Anton Chekhov (Playwright, 1860-1904) is one of the great writers of the modern period, famous and influential as a playwright and short story writer. Born in the provincial town of Taganrog, the grandson of a serf and son of a shopkeeper who fled to Moscow to escape creditors, Chekhov began writing while still a student in medical school, publishing humorous sketches and anecdotes to help support his family. Upon graduation, writing became his main interest and occupation, although he practiced medicine his entire life.
Chekhov’s earliest plays were short sketches, such as The Bear (1888) and The Wedding (1889), now considered comic masterpieces. With the encouragement of his editors and other writers, Chekhov began to aspire to more serious work, largely focused on short stories. He published over 500 stories in his lifetime, including the often-anthologized “The Lady with the Little Dog.” His early attempts at drama met with failure, but drew the attention of Vladimir Nemirovich-Danchenko and Constantin Stanislavski, the directors of the Moscow Art Theater. They revived The Seagull in 1898 and premiered Uncle Vanya (1899), Three Sisters (1901), and The Cherry Orchard (1904). His work found a home at the theater and helped lay the foundation for the international reputation of the Moscow Art Theater and of Stanislavki, whose theories of acting, which emphasize naturalism and ensemble, revolutionized twentieth-century theater.

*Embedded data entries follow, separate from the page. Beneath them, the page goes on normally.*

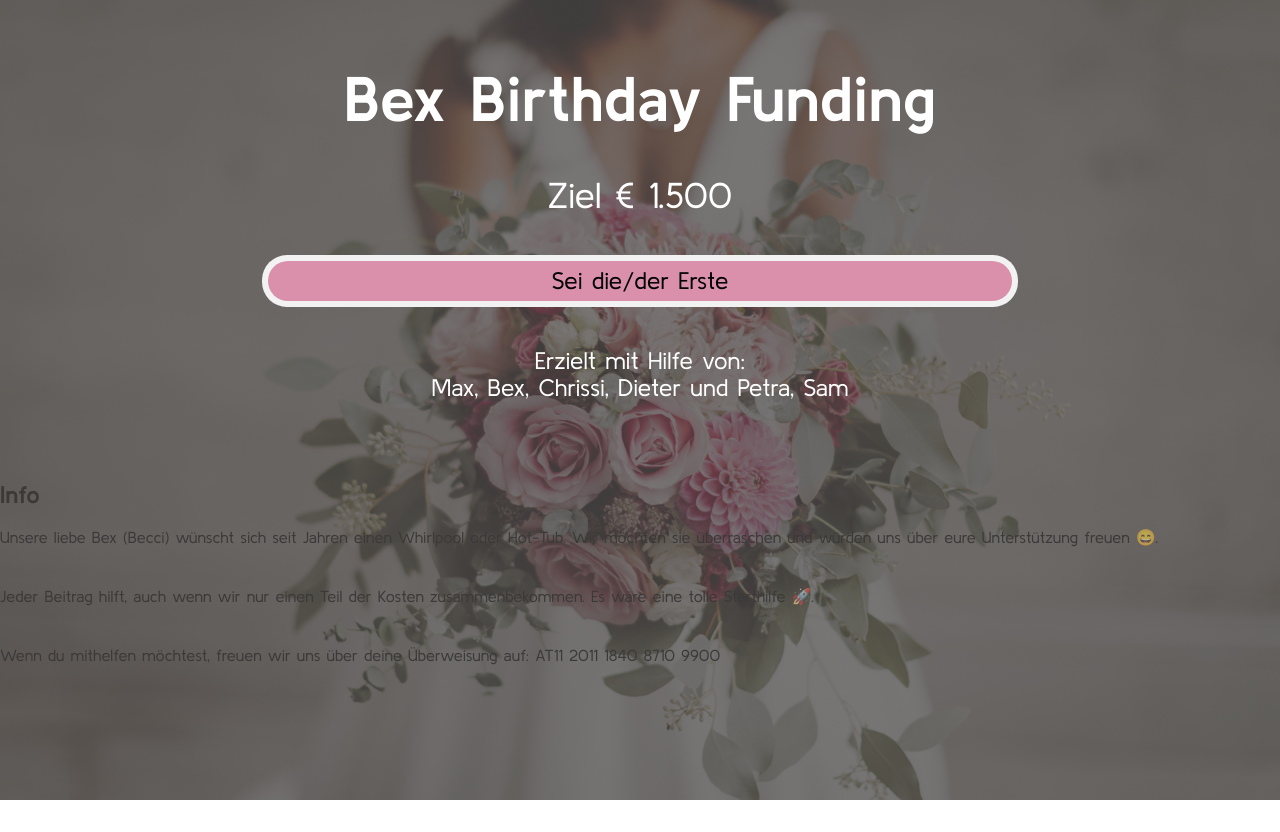
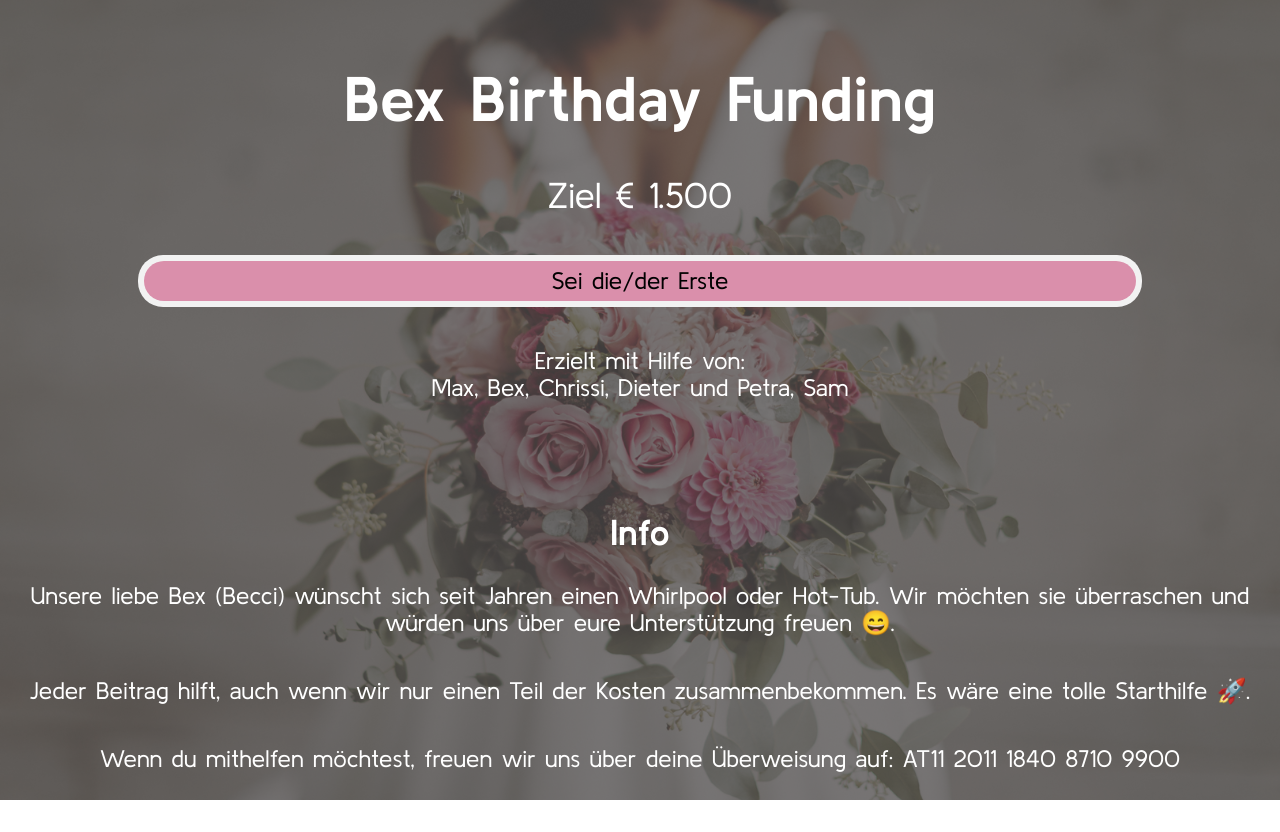
Before and after one commit to mad0mex/bex30er, a plain HTML site: page index.html in a window 1280 px wide. Before the commit the page ends 800 px from the top, so only its background shows below. Drawn offline with Linux system fonts and the light colour scheme.

Commit message:
Update index.html

```diff
--- a/index.html
+++ b/index.html
@@ -35,7 +35,7 @@
             background: rgba(121, 115, 115, 0.5); /* Überlagerungsfarbe */
         }
 
-        .content {
+        .content, .info {
             position: relative;
             z-index: 1;
             text-align: center;
@@ -64,7 +64,7 @@
             border-radius: 25px;
             padding: 6px; /* Dickerer Fortschrittsbalken */
             margin: 40px auto; /* Abstand erhöht */
-            width: 60%;
+            width: 80%; /* Breiterer Fortschrittsbalken */
             position: relative;
         }
 
@@ -78,6 +78,7 @@
             text-align: center;
             line-height: 40px; /* Vertikale Zentrierung */
             font-size: 1em; /* Schriftgröße im Balken */
+            white-space: nowrap; /* Verhindert Zeilenumbruch */
         }
     </style>
 </head>
@@ -98,6 +99,5 @@
         <p>Jeder Beitrag hilft, auch wenn wir nur einen Teil der Kosten zusammenbekommen. Es wäre eine tolle Starthilfe 🚀.</p>
         <p>Wenn du mithelfen möchtest, freuen wir uns über deine Überweisung auf: AT11 2011 1840 8710 9900</p>
     </div>
-
 </body>
 </html>
```
Lines whose indentation alone changed are shown as unchanged.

At the age of 24, Chekhov suffered his first lung hemorrhage, caused by tuberculosis, a disease that required repeated periods of convalescence and was incurable, bringing an early death. As a physician, Chekhov knew his fate, but he did not get diagnosed or treated for many years. In 1892, he began splitting his time between Moscow and his small country estate of Melikhovo, about 40 miles south of Moscow, where he lived with his family, planted trees, built schools and a clinic, and treated the local peasants. In 1897, he was finally persuaded to enter a sanitarium, and consequently moved to a villa he built in Yalta, whose climate was more suited to his declining health. In 1901, he married the actress Olga Knipper, a member of the Moscow Art Theater, and died in 1904 in the German spa town of Badenweiler.
Together with Henrik Ibsen and August Strindberg, Chekhov was instrumental in the development of modern drama. His contribution, so unique as to require the term “Chekhovian,” includes an emphasis on the detailed actions of daily life and the importance of subtext—unspoken emotions and motivations. His plays do not focus on the action, and there is no antagonist, finality or closure. Resisting the sensationalism and melodrama of his contemporaries, his tone is mildly ironic, and combines immensely comic moments with despondency, loneliness and other dark elements of the human condition. Chekhov’s characters surrender to life’s disappointments but do not give into despair. They experience the pain of self-recognition, question the meaning of human existence, but find solace, often in work. Chekhov’s influence can be seen in the later plays of George Bernard Shaw, such as Heartbreak House, and the work of Samuel Beckett.